NYC already celebrated the planting of its millionth tree. What started off as an over-ambitious dream not only completed its goals, but also activated over 25 city agencies, giving birth to some 131 PlaNYC initiatives, all aimed at equally enhancing the urban environment across the city’s five boroughs. The vision expanded to address housing, parks, brownfields, solid waste, and climate change as part of its social and economic development endeavors in response to a projected increase in population.
220,000 of the million planted trees were street trees, bringing the total number of trees in NYC’s urban forest to 5.2 million, comprised of 168 different species! New Yorkers took a step further and actually mapped and spatialized the urban forest by species: London plane tree, silver maple, willow oak, redwoods, pears, dogwoods, and many more.

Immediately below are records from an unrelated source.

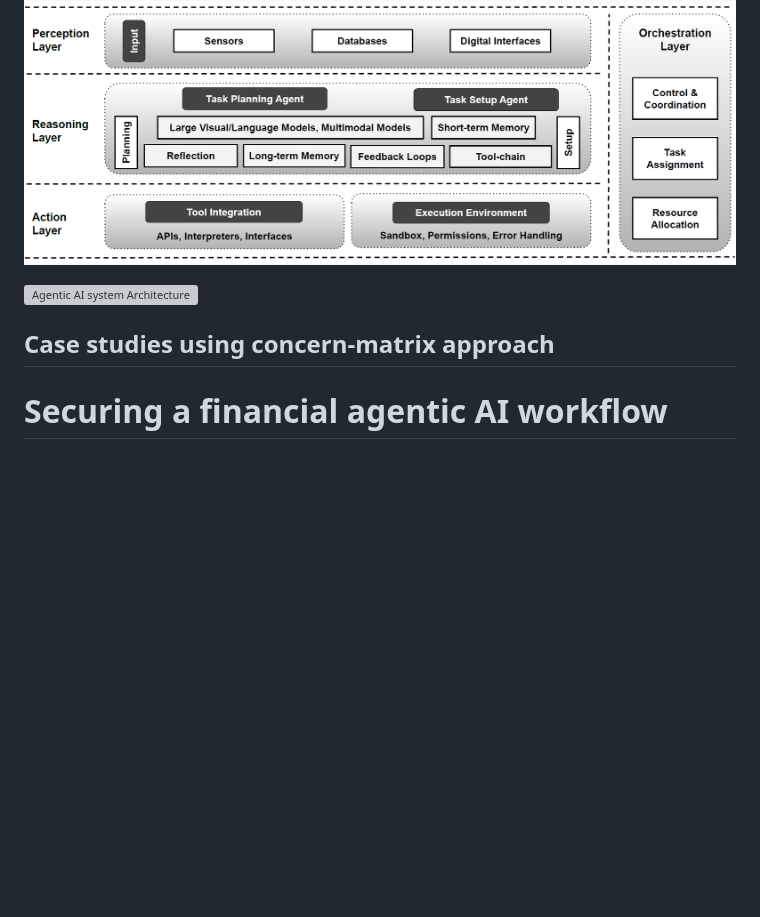
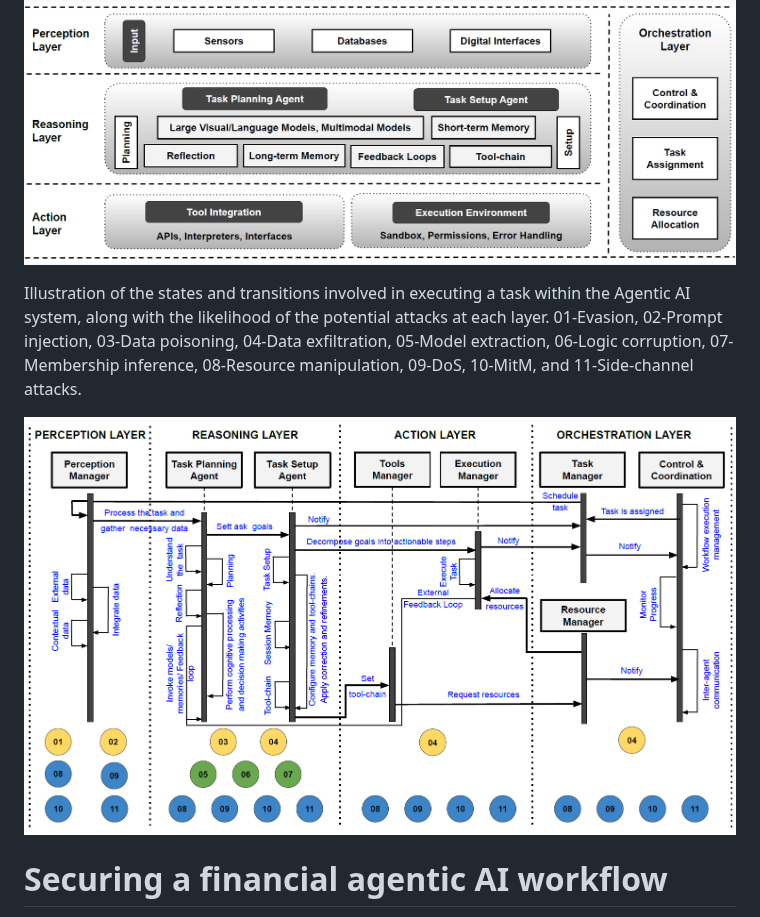
Before and after one commit to apachetechnology/wsAgenticAIFW, a Markdown page: README.md, the part around the change. GitHub-like rendering; pictures changed too: media/AgAIStateMachine.png (added); blank space fills up the shorter version; grey boxes are pictures that could not be loaded.

```diff
--- a/README.md
+++ b/README.md
@@ -5,11 +5,11 @@ Illustration of the baseline architecture for an agentic AI system, structured i
   <img src="./media/AgAIFramework.png" alt="Agentic AI system Architecture" width="800">
 </p>
 
+Illustration of the states and transitions involved in executing a task within the Agentic AI system, along with the likelihood of the potential attacks at each layer. 01-Evasion, 02-Prompt injection, 03-Data poisoning, 04-Data exfiltration, 05-Model extraction, 06-Logic corruption, 07-Membership inference, 08-Resource manipulation, 09-DoS, 10-MitM, and 11-Side-channel attacks.
 <p align="left">
-  <img src="./media/AgAIStateMachine.pdf" alt="Agentic AI system Architecture" width="800">
+  <img src="./media/AgAIStateMachine.png" alt="Agentic AI system State diagram" width="800">
 </p>
 
-## Case studies using concern-matrix approach
 # Securing a financial agentic AI workflow
 
 - **nbMutualFunds.ipynb** - a deterministic, human-operated baseline: the operator directly calls CDBInterface.FetchNAVsAll(), CPerformanceAnalyzer.RecordTodayHistory(), FundsSummaryV2(), OwnerProfitSummary(), PerformanceSummary(), and per-fund plots, in a fixed, human-chosen order.
```
Also changed, not shown: 2 other files.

The action is still on, both on the private and public fronts. The project initiated by Mayor Michael Bloomberg in 2007 hit milestones by 2009, expanding further in the years to follow. The project claims the urban forest of NYC removes 2,200 tons of air pollutants per year, provides $27 million a year in energy savings, and retains the equivalent of $35 milllion in water beneficial to the city.
On the other side of the nation, Los Angeles kicked off its tree planting initiative a year before NYC during the tenure of then mayor, Antonio Villaraigosa. Since then 407,000 trees have been planted, with a focus upon planting in tree-deprived areas of the city. The national average of city tree canopy cover is 27%; in 2006 Los Angeles was at 21% coverage. But what does that mean for a city like Los Angeles? How is it fair to compare and contrast the same initiative across different biomes, political contexts, urban fabrics, and territorial scales?
The reason Los Angeles stands way behind the aspired million tree count is partially political. Though the program is part of the city government, it is still subject to delay when placed in the track of a new Mayor, one who brings with them a whole new agenda for the well-being of Los Angeles citizenry. Furthermore, it is important to remember Los Angeles has experienced historical climatic changes that really renders the question of whether greening and tree-planting is a matter of priority, and one ultimately determined by the projected benefits to the city on the longer term.
A study conducted in 2011 showed that there would have been the potential to plant around 2.5 million trees, but only 1.3 million of the proposed sites seemed realistic for planting. Of the projected benefits, the study showed that 81% of the total benefits were aesthetic, 4% air quality improvement, and less than 1% for atmospheric carbon reduction.
As Los Angeles continues to face a slew of problems – homelessness, a serious drought crisis, an almost obsolete water and transportation infrastructure, all the while weathering the driest summers and wettest winters – the city finds itself in need of incremental, efficient, responsive, and decentralized solutions which can be effective across a city-wide scale. Los Angeles is in need of applications that are as aggressive in their impact as they are brilliant in their simplicity, capable of taking root in a city whose needs are unique to its landscape, population, and climate.